= About this exercise =
Reproduce the entries that follow exactly. No picture should appear in the result.
Information: Begin
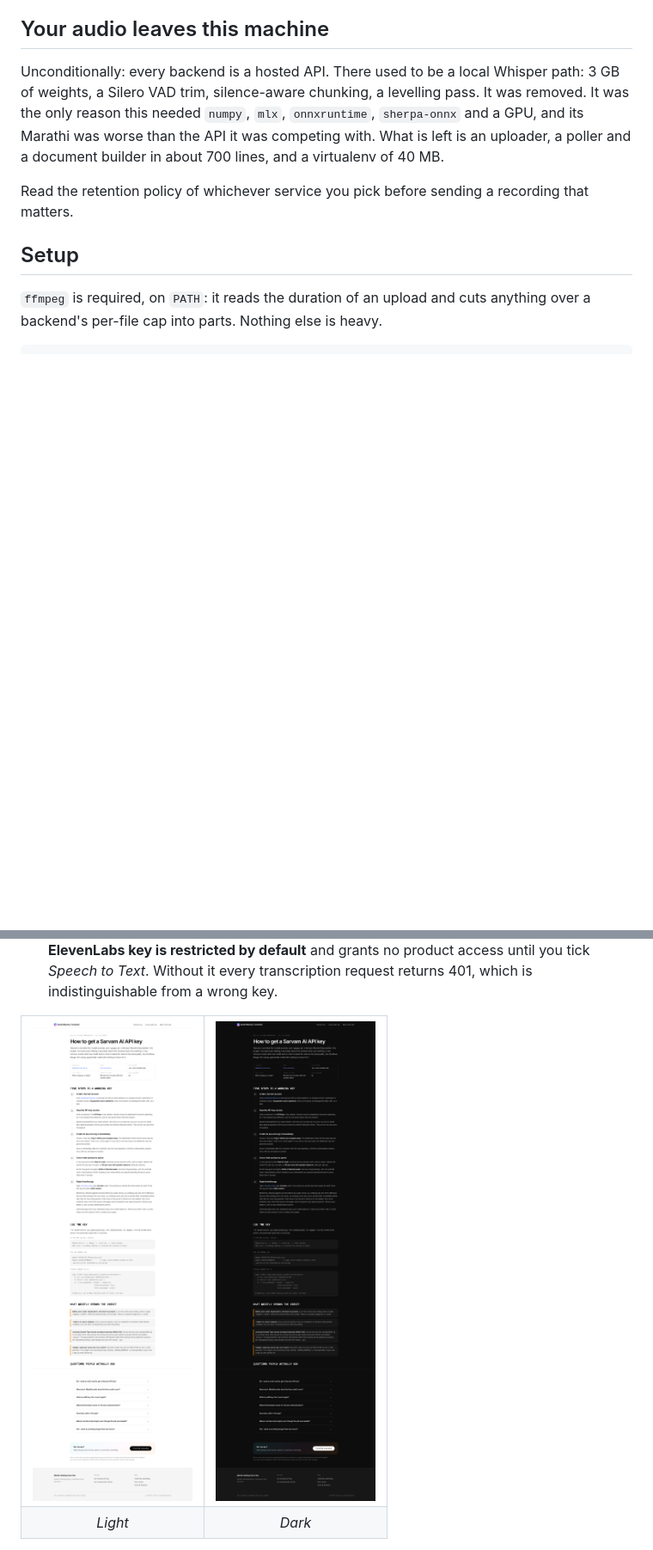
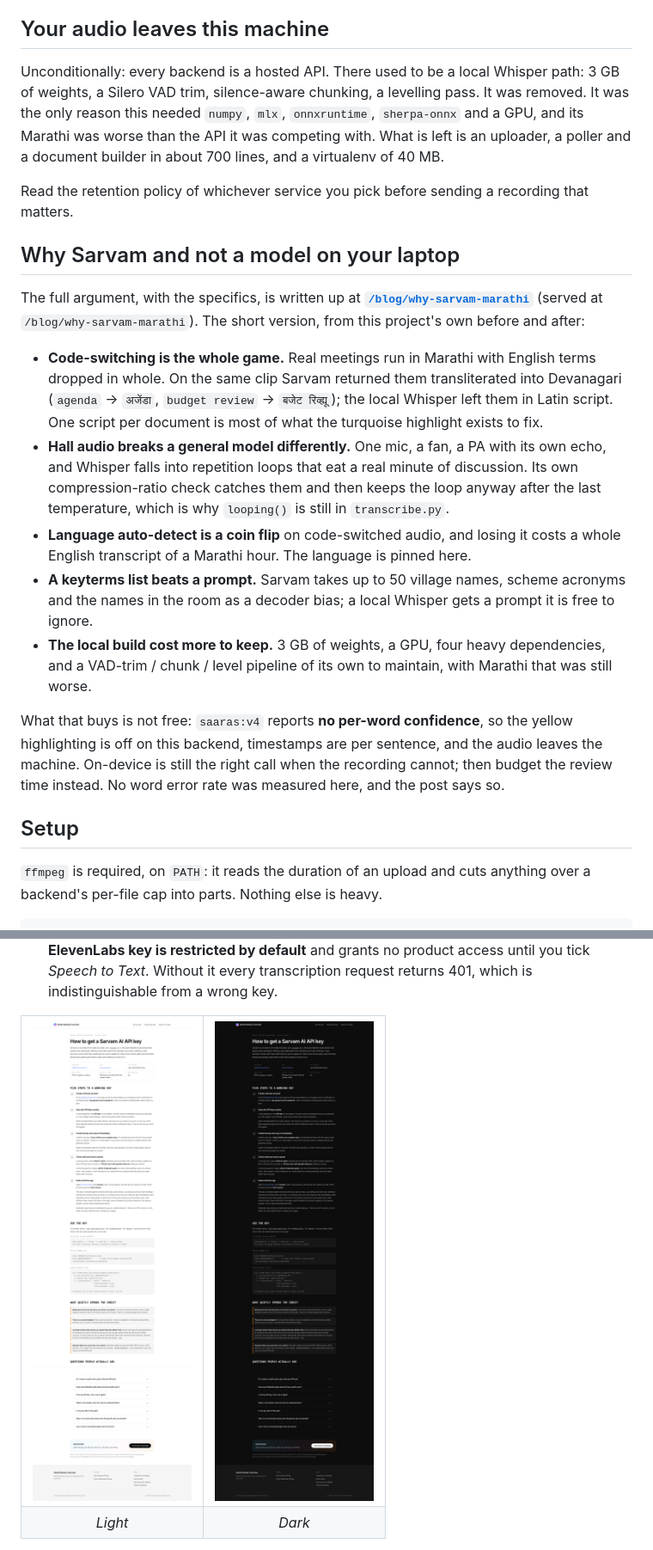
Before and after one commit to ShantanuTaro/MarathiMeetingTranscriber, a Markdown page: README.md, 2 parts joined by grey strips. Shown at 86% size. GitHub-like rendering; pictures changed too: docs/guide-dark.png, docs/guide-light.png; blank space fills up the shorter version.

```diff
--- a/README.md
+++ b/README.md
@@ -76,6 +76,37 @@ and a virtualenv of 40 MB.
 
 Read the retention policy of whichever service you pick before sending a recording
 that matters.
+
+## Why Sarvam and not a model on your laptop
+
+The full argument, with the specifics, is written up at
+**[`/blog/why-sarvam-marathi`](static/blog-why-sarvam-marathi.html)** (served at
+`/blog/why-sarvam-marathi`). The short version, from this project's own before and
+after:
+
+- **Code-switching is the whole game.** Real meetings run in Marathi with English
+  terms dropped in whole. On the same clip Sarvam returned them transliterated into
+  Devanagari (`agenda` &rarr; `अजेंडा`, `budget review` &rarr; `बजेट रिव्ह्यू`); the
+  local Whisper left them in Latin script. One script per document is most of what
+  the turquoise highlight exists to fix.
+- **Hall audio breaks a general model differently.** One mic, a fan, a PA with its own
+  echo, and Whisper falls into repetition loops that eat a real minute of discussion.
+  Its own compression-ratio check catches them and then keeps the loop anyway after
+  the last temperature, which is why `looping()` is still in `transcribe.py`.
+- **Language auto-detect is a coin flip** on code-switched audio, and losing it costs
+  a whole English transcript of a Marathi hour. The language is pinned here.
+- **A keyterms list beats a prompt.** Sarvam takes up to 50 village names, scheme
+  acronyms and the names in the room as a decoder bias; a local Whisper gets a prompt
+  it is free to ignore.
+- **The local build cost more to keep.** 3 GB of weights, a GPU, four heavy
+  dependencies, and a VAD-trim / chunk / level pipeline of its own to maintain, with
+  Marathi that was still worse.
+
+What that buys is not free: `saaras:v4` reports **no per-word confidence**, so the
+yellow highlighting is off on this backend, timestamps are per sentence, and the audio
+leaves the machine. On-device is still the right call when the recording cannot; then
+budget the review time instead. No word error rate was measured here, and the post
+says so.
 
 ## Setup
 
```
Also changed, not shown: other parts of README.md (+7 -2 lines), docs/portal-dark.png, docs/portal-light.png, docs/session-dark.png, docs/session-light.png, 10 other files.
Information: End
= Result of the exercise =
Before and after one commit to ShantanuTaro/MarathiMeetingTranscriber, a Markdown page: README.md, 2 parts joined by grey strips. Shown at 86% size. GitHub-like rendering; pictures changed too: docs/guide-dark.png, docs/guide-light.png; blank space fills up the shorter version.

```diff
--- a/README.md
+++ b/README.md
@@ -76,6 +76,37 @@ and a virtualenv of 40 MB.
 
 Read the retention policy of whichever service you pick before sending a recording
 that matters.
+
+## Why Sarvam and not a model on your laptop
+
+The full argument, with the specifics, is written up at
+**[`/blog/why-sarvam-marathi`](static/blog-why-sarvam-marathi.html)** (served at
+`/blog/why-sarvam-marathi`). The short version, from this project's own before and
+after:
+
+- **Code-switching is the whole game.** Real meetings run in Marathi with English
+  terms dropped in whole. On the same clip Sarvam returned them transliterated into
+  Devanagari (`agenda` &rarr; `अजेंडा`, `budget review` &rarr; `बजेट रिव्ह्यू`); the
+  local Whisper left them in Latin script. One script per document is most of what
+  the turquoise highlight exists to fix.
+- **Hall audio breaks a general model differently.** One mic, a fan, a PA with its own
+  echo, and Whisper falls into repetition loops that eat a real minute of discussion.
+  Its own compression-ratio check catches them and then keeps the loop anyway after
+  the last temperature, which is why `looping()` is still in `transcribe.py`.
+- **Language auto-detect is a coin flip** on code-switched audio, and losing it costs
+  a whole English transcript of a Marathi hour. The language is pinned here.
+- **A keyterms list beats a prompt.** Sarvam takes up to 50 village names, scheme
+  acronyms and the names in the room as a decoder bias; a local Whisper gets a prompt
+  it is free to ignore.
+- **The local build cost more to keep.** 3 GB of weights, a GPU, four heavy
+  dependencies, and a VAD-trim / chunk / level pipeline of its own to maintain, with
+  Marathi that was still worse.
+
+What that buys is not free: `saaras:v4` reports **no per-word confidence**, so the
+yellow highlighting is off on this backend, timestamps are per sentence, and the audio
+leaves the machine. On-device is still the right call when the recording cannot; then
+budget the review time instead. No word error rate was measured here, and the post
+says so.
 
 ## Setup
 
```
Also changed, not shown: other parts of README.md (+7 -2 lines), docs/portal-dark.png, docs/portal-light.png, docs/session-dark.png, docs/session-light.png, 10 other files.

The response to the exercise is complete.